Extracted records

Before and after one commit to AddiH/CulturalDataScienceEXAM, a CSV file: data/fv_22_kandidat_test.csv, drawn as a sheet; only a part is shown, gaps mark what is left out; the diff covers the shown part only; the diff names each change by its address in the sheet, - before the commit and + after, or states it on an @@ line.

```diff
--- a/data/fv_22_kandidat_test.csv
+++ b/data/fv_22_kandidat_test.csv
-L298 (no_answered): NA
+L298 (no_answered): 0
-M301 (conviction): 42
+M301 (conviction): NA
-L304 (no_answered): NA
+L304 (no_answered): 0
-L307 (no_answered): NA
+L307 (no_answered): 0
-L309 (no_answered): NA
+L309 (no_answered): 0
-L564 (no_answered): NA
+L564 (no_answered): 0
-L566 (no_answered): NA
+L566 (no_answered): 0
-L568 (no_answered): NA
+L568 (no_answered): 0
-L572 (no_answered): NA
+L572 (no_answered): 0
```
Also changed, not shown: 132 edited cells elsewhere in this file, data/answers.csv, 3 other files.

Work to complete
Using the records above, list each line that includes "conviction".

Answer for the task
-M301 (conviction): 42
+M301 (conviction): NA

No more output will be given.